Alum’s typeface recognized by nation’s oldest professional design association
Chalermpol “Pol” Jittagasem created a typeface to help English language learners with pronunciation
Chalermpol “Pol” Jittagasem (M.A., ’21) created a typeface that tells a story about the immigrant experience, a story he knows well. An immigrant from Thailand, Jittagasem came to the United States 10 years ago on a student visa and struggled to learn English. Words like “subtle,” “basically” and “half” were confusing.
“I had no idea how many syllables there were and where to put the stress,” he said.
As a graduate student in Design at San Francisco State University and later as a student in a typography certificate program, he developed a typeface to help English learners with English pronunciation. His project recently caught the attention of the oldest professional design association in the nation: Vaja was included in the STA 100, the Society of Typographic Arts’ (STA) annual competition recognizing the 100 most innovative communication designs from around the world.
Jittagasem’s typeface, which he named Vaja (meaning “speech” in Thai), was designed to help people learning English phonetically pronounce English words. As part of the STA honor, it is featured on the organization’s website along with the other winners.
He created Vaja in Letterform Archive’s Type West certificate program, but he has been playing around with the concept since graduate school. His thesis project was a typographic design that could help Thai speakers pronounce English words.
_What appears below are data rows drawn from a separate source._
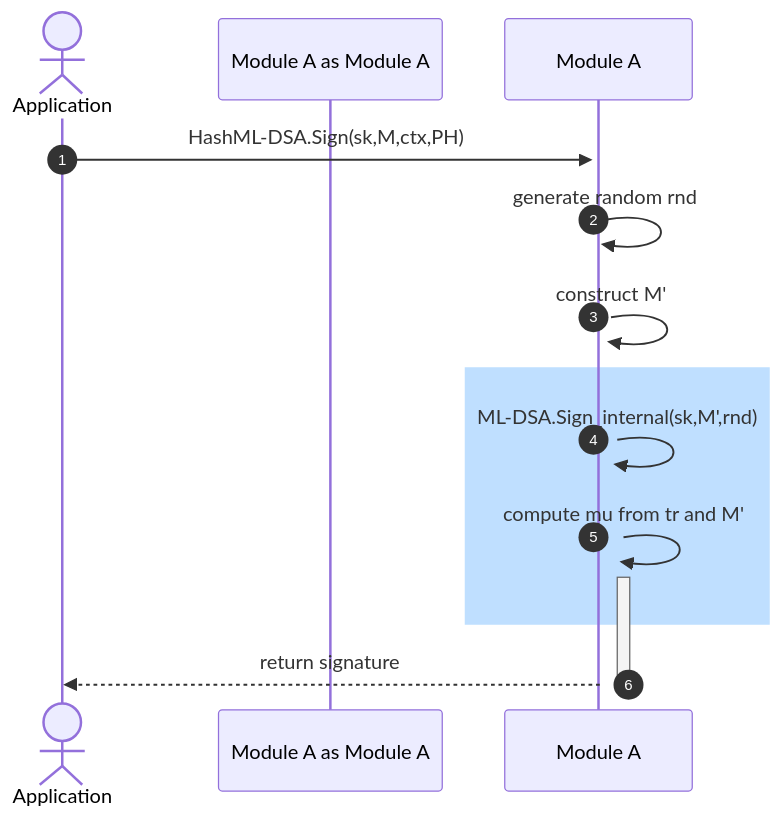
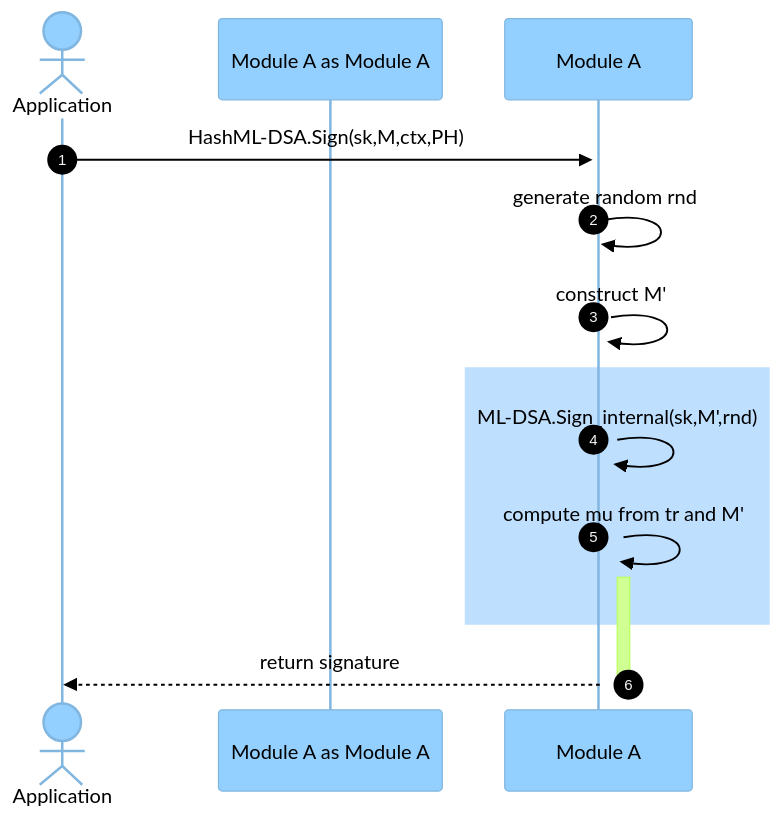
One commit to cryptsoft/tjh changed the second of 5 diagrams in ml-dsa-external-mu.md. Above: the diagram before and after it, drawn with Mermaid. The commit also changed other lines of this file, not shown here.

````diff
--- a/ml-dsa-external-mu.md
+++ b/ml-dsa-external-mu.md
@@ -31,16 +40,25 @@
 ```mermaid
+%%{
+  init: {
+    'theme': 'base',
+    'themeVariables': {
+      'primaryColor': '#93D0FF',
+      'primaryTextColor': '#000'
+    }
+  }
+}%%
 sequenceDiagram
   %% FIPS204 ML-DSA
   autonumber
   actor Application
   participant Module A as Module A
   
   Application->>+Module A: HashML-DSA.Sign(sk,M,ctx,PH)
   Module A->>+Module A: generate random rnd
   Module A->>+Module A: construct M'
   rect rgb(191,223,255)
     Module A->>+Module A: ML-DSA.Sign_internal(sk,M',rnd)
     Module A->>+Module A: compute mu from tr and M'
   end
   Module A-->>-Application: return signature
 ```  
````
“A lot of Thai people have difficulty with [English] pronunciation because it’s a different language, and we have to memorize how we stress here and there. Like the word ‘colonel’ — I don’t know why the ‘l’ is in the middle like that, that’s something you must memorize.” To help, he created small details, or cues, on the letterforms that would tell a Thai person how to pronounce English words.
Language and culture have been through lines in Jittagasem’s work, says SF State Design Professor Hsiao-Yun Chu, who worked closely with him in graduate school. “We take the Roman alphabet somewhat for granted; and yet, for people trying to assimilate and learn a language, it can be very daunting,” she said. “His graduate project created new Thai characters that would help English language learners from Thailand to improve their pronunciation, making the process more inclusive. This is a highly creative and humanistic way to look at the power of typography.”
Vaja expanded his thesis to include all English learners, not just Thai people. The typeface comes in bold, italic and thin, and each style represents different sounds and where to put the stress. For example, the bold style indicates where to put the stress on a word and the italics are soft sounds.
The typeface isn’t ready to be downloaded just yet, but when it is Jittagasem hopes it will be used in dictionaries, English pronunciation flashcards, academic writing and even newspapers. In the meantime, he plans to apply to Ph.D. programs in design and visual communications to take his vision even further.